[[ GIVEN INFORMATION, beginning ]]
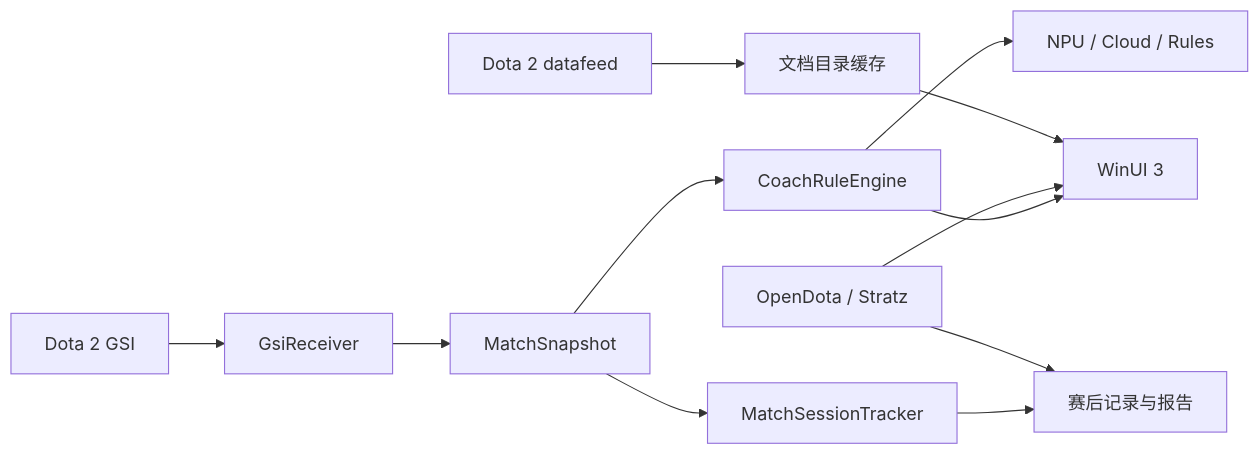
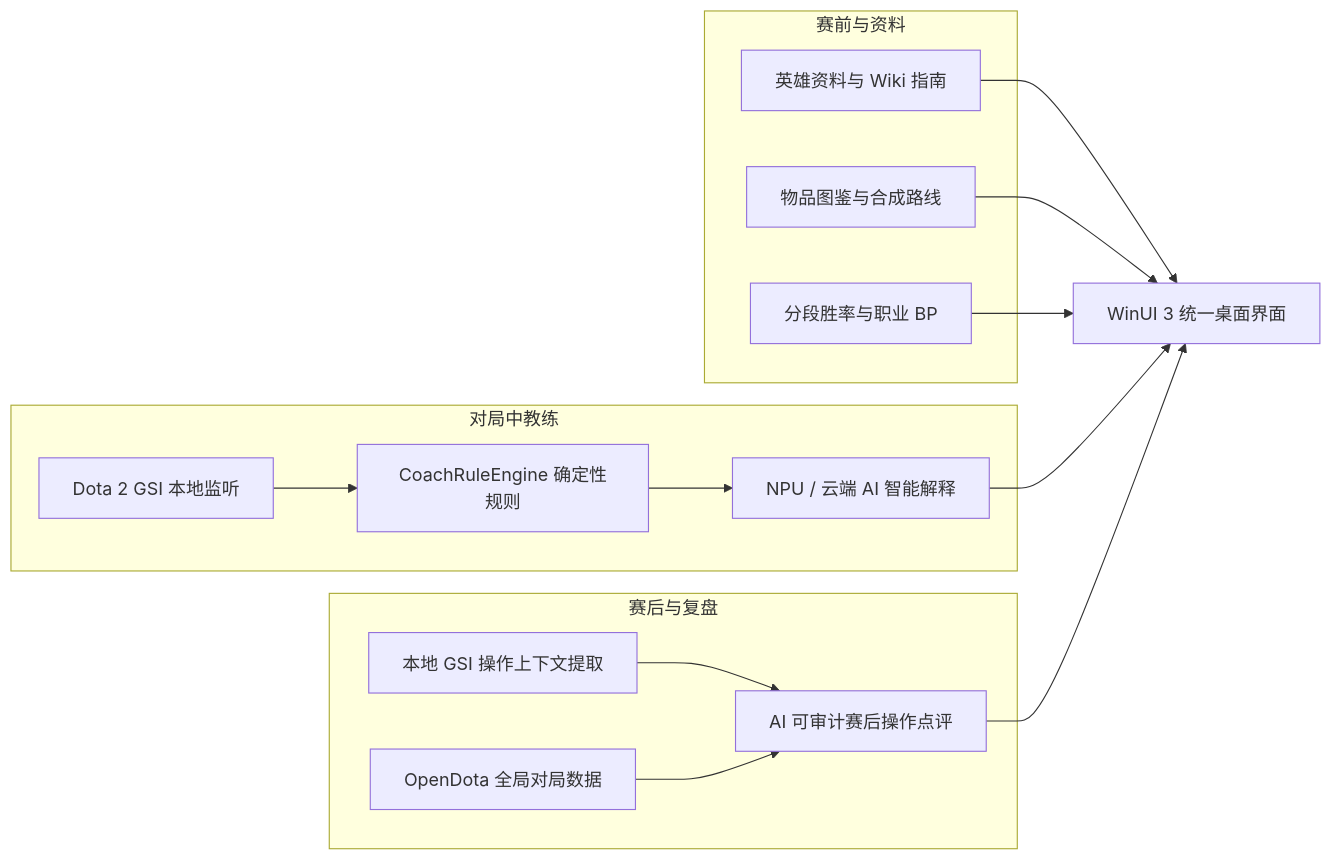
One commit to filusilia/tiny-coach changed the first of 2 diagrams in docs/PROJECT_DOCUMENTATION.md. Above: the diagram before and after it, drawn with Mermaid. The commit also changed other lines of this file and 68 other files, not shown here.

````diff
--- a/docs/PROJECT_DOCUMENTATION.md
+++ b/docs/PROJECT_DOCUMENTATION.md
@@ -47,14 +15,21 @@
 ```mermaid
 flowchart LR
-    DOTA["Dota 2 GSI"] --> RX["GsiReceiver"]
-    RX --> SNAP["MatchSnapshot"]
-    SNAP --> RULE["CoachRuleEngine"]
-    SNAP --> TRACK["MatchSessionTracker"]
-    RULE --> UI["WinUI 3"]
-    RULE --> AI["NPU / Cloud / Rules"]
-    TRACK --> REPORT["赛后记录与报告"]
-    OD["OpenDota / Stratz"] --> UI
-    OD --> REPORT
-    OFFICIAL["Dota 2 datafeed"] --> CACHE["文档目录缓存"]
-    CACHE --> UI
+    subgraph 赛前与资料
+        A1["英雄资料与 Wiki 指南"]
+        A2["物品图鉴与合成路线"]
+        A3["分段胜率与职业 BP"]
+    end
+    subgraph 对局中教练
+        B1["Dota 2 GSI 本地监听"]
+        B2["CoachRuleEngine 确定性规则"]
+        B3["NPU / 云端 AI 智能解释"]
+    end
+    subgraph 赛后与复盘
+        C1["本地 GSI 操作上下文提取"]
+        C2["OpenDota 全局对局数据"]
+        C3["AI 可审计赛后操作点评"]
+    end
+    A1 & A2 & A3 --> D["WinUI 3 统一桌面界面"]
+    B1 --> B2 --> B3 --> D
+    C1 & C2 --> C3 --> D
 ```
````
[[ GIVEN INFORMATION, end ]]
TASK PROMPT -
Reproduce the data exactly as it appears above. Pictures are to be left out.

RESPONSE TO THIS TASK -
One commit to filusilia/tiny-coach changed the first of 2 diagrams in docs/PROJECT_DOCUMENTATION.md. Above: the diagram before and after it, drawn with Mermaid. The commit also changed other lines of this file and 68 other files, not shown here.

````diff
--- a/docs/PROJECT_DOCUMENTATION.md
+++ b/docs/PROJECT_DOCUMENTATION.md
@@ -47,14 +15,21 @@
 ```mermaid
 flowchart LR
-    DOTA["Dota 2 GSI"] --> RX["GsiReceiver"]
-    RX --> SNAP["MatchSnapshot"]
-    SNAP --> RULE["CoachRuleEngine"]
-    SNAP --> TRACK["MatchSessionTracker"]
-    RULE --> UI["WinUI 3"]
-    RULE --> AI["NPU / Cloud / Rules"]
-    TRACK --> REPORT["赛后记录与报告"]
-    OD["OpenDota / Stratz"] --> UI
-    OD --> REPORT
-    OFFICIAL["Dota 2 datafeed"] --> CACHE["文档目录缓存"]
-    CACHE --> UI
+    subgraph 赛前与资料
+        A1["英雄资料与 Wiki 指南"]
+        A2["物品图鉴与合成路线"]
+        A3["分段胜率与职业 BP"]
+    end
+    subgraph 对局中教练
+        B1["Dota 2 GSI 本地监听"]
+        B2["CoachRuleEngine 确定性规则"]
+        B3["NPU / 云端 AI 智能解释"]
+    end
+    subgraph 赛后与复盘
+        C1["本地 GSI 操作上下文提取"]
+        C2["OpenDota 全局对局数据"]
+        C3["AI 可审计赛后操作点评"]
+    end
+    A1 & A2 & A3 --> D["WinUI 3 统一桌面界面"]
+    B1 --> B2 --> B3 --> D
+    C1 & C2 --> C3 --> D
 ```
````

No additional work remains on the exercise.